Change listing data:
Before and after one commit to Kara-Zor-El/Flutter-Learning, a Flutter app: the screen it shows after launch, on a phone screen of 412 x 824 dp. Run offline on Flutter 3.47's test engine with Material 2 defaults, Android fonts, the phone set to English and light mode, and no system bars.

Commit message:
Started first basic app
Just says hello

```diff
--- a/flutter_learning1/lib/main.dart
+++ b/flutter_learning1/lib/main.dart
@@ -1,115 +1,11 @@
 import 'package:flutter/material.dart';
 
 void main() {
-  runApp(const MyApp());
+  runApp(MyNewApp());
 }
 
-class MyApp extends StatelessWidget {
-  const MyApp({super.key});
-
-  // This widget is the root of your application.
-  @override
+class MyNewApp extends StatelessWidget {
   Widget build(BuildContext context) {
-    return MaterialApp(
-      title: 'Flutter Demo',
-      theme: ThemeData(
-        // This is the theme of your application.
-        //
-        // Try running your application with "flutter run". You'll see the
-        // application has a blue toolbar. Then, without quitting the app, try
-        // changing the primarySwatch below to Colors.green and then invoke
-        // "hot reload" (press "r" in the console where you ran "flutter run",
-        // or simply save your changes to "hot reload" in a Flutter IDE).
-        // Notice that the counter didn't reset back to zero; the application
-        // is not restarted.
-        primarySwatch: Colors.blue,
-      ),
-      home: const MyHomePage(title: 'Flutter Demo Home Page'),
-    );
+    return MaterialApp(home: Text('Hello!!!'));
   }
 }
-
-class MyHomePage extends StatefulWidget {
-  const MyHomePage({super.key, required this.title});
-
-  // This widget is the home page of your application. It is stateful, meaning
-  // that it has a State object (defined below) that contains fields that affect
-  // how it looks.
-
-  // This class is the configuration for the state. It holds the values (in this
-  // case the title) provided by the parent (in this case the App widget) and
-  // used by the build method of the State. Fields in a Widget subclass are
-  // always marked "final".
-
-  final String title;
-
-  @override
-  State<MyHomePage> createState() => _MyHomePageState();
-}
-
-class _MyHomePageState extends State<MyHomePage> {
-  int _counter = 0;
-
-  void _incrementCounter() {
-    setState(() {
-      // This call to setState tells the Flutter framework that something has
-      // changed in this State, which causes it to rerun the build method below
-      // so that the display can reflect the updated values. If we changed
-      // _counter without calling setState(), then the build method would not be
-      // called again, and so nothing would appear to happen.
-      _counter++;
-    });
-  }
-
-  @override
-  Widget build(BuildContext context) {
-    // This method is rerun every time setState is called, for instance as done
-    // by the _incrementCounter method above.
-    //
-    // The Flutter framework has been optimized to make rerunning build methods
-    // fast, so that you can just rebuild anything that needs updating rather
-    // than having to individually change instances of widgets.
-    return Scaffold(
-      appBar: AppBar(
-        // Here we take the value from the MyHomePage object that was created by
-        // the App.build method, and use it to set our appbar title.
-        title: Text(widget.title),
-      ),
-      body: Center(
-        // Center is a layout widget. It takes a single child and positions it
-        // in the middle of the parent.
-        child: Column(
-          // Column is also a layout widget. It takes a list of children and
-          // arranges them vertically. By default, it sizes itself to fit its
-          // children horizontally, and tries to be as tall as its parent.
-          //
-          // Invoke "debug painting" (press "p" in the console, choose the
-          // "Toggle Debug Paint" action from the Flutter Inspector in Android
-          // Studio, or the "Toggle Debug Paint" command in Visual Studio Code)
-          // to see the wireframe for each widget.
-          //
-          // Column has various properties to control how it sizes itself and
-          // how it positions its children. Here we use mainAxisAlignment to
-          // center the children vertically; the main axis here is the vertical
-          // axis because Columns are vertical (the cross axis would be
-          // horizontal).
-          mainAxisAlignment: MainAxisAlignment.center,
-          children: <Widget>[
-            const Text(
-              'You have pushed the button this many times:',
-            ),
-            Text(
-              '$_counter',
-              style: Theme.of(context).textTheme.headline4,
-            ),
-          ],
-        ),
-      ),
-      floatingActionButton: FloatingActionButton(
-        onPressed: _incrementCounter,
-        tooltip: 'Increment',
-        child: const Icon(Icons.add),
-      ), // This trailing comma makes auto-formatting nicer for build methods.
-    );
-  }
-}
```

### Task
With nothing left out, return each entry exactly.

### Result of the task
Before and after one commit to Kara-Zor-El/Flutter-Learning, a Flutter app: the screen it shows after launch, on a phone screen of 412 x 824 dp. Run offline on Flutter 3.47's test engine with Material 2 defaults, Android fonts, the phone set to English and light mode, and no system bars.

Commit message:
Started first basic app
Just says hello

```diff
--- a/flutter_learning1/lib/main.dart
+++ b/flutter_learning1/lib/main.dart
@@ -1,115 +1,11 @@
 import 'package:flutter/material.dart';
 
 void main() {
-  runApp(const MyApp());
+  runApp(MyNewApp());
 }
 
-class MyApp extends StatelessWidget {
-  const MyApp({super.key});
-
-  // This widget is the root of your application.
-  @override
+class MyNewApp extends StatelessWidget {
   Widget build(BuildContext context) {
-    return MaterialApp(
-      title: 'Flutter Demo',
-      theme: ThemeData(
-        // This is the theme of your application.
-        //
-        // Try running your application with "flutter run". You'll see the
-        // application has a blue toolbar. Then, without quitting the app, try
-        // changing the primarySwatch below to Colors.green and then invoke
-        // "hot reload" (press "r" in the console where you ran "flutter run",
-        // or simply save your changes to "hot reload" in a Flutter IDE).
-        // Notice that the counter didn't reset back to zero; the application
-        // is not restarted.
-        primarySwatch: Colors.blue,
-      ),
-      home: const MyHomePage(title: 'Flutter Demo Home Page'),
-    );
+    return MaterialApp(home: Text('Hello!!!'));
   }
 }
-
-class MyHomePage extends StatefulWidget {
-  const MyHomePage({super.key, required this.title});
-
-  // This widget is the home page of your application. It is stateful, meaning
-  // that it has a State object (defined below) that contains fields that affect
-  // how it looks.
-
-  // This class is the configuration for the state. It holds the values (in this
-  // case the title) provided by the parent (in this case the App widget) and
-  // used by the build method of the State. Fields in a Widget subclass are
-  // always marked "final".
-
-  final String title;
-
-  @override
-  State<MyHomePage> createState() => _MyHomePageState();
-}
-
-class _MyHomePageState extends State<MyHomePage> {
-  int _counter = 0;
-
-  void _incrementCounter() {
-    setState(() {
-      // This call to setState tells the Flutter framework that something has
-      // changed in this State, which causes it to rerun the build method below
-      // so that the display can reflect the updated values. If we changed
-      // _counter without calling setState(), then the build method would not be
-      // called again, and so nothing would appear to happen.
-      _counter++;
-    });
-  }
-
-  @override
-  Widget build(BuildContext context) {
-    // This method is rerun every time setState is called, for instance as done
-    // by the _incrementCounter method above.
-    //
-    // The Flutter framework has been optimized to make rerunning build methods
-    // fast, so that you can just rebuild anything that needs updating rather
-    // than having to individually change instances of widgets.
-    return Scaffold(
-      appBar: AppBar(
-        // Here we take the value from the MyHomePage object that was created by
-        // the App.build method, and use it to set our appbar title.
-        title: Text(widget.title),
-      ),
-      body: Center(
-        // Center is a layout widget. It takes a single child and positions it
-        // in the middle of the parent.
-        child: Column(
-          // Column is also a layout widget. It takes a list of children and
-          // arranges them vertically. By default, it sizes itself to fit its
-          // children horizontally, and tries to be as tall as its parent.
-          //
-          // Invoke "debug painting" (press "p" in the console, choose the
-          // "Toggle Debug Paint" action from the Flutter Inspector in Android
-          // Studio, or the "Toggle Debug Paint" command in Visual Studio Code)
-          // to see the wireframe for each widget.
-          //
-          // Column has various properties to control how it sizes itself and
-          // how it positions its children. Here we use mainAxisAlignment to
-          // center the children vertically; the main axis here is the vertical
-          // axis because Columns are vertical (the cross axis would be
-          // horizontal).
-          mainAxisAlignment: MainAxisAlignment.center,
-          children: <Widget>[
-            const Text(
-              'You have pushed the button this many times:',
-            ),
-            Text(
-              '$_counter',
-              style: Theme.of(context).textTheme.headline4,
-            ),
-          ],
-        ),
-      ),
-      floatingActionButton: FloatingActionButton(
-        onPressed: _incrementCounter,
-        tooltip: 'Increment',
-        child: const Icon(Icons.add),
-      ), // This trailing comma makes auto-formatting nicer for build methods.
-    );
-  }
-}
```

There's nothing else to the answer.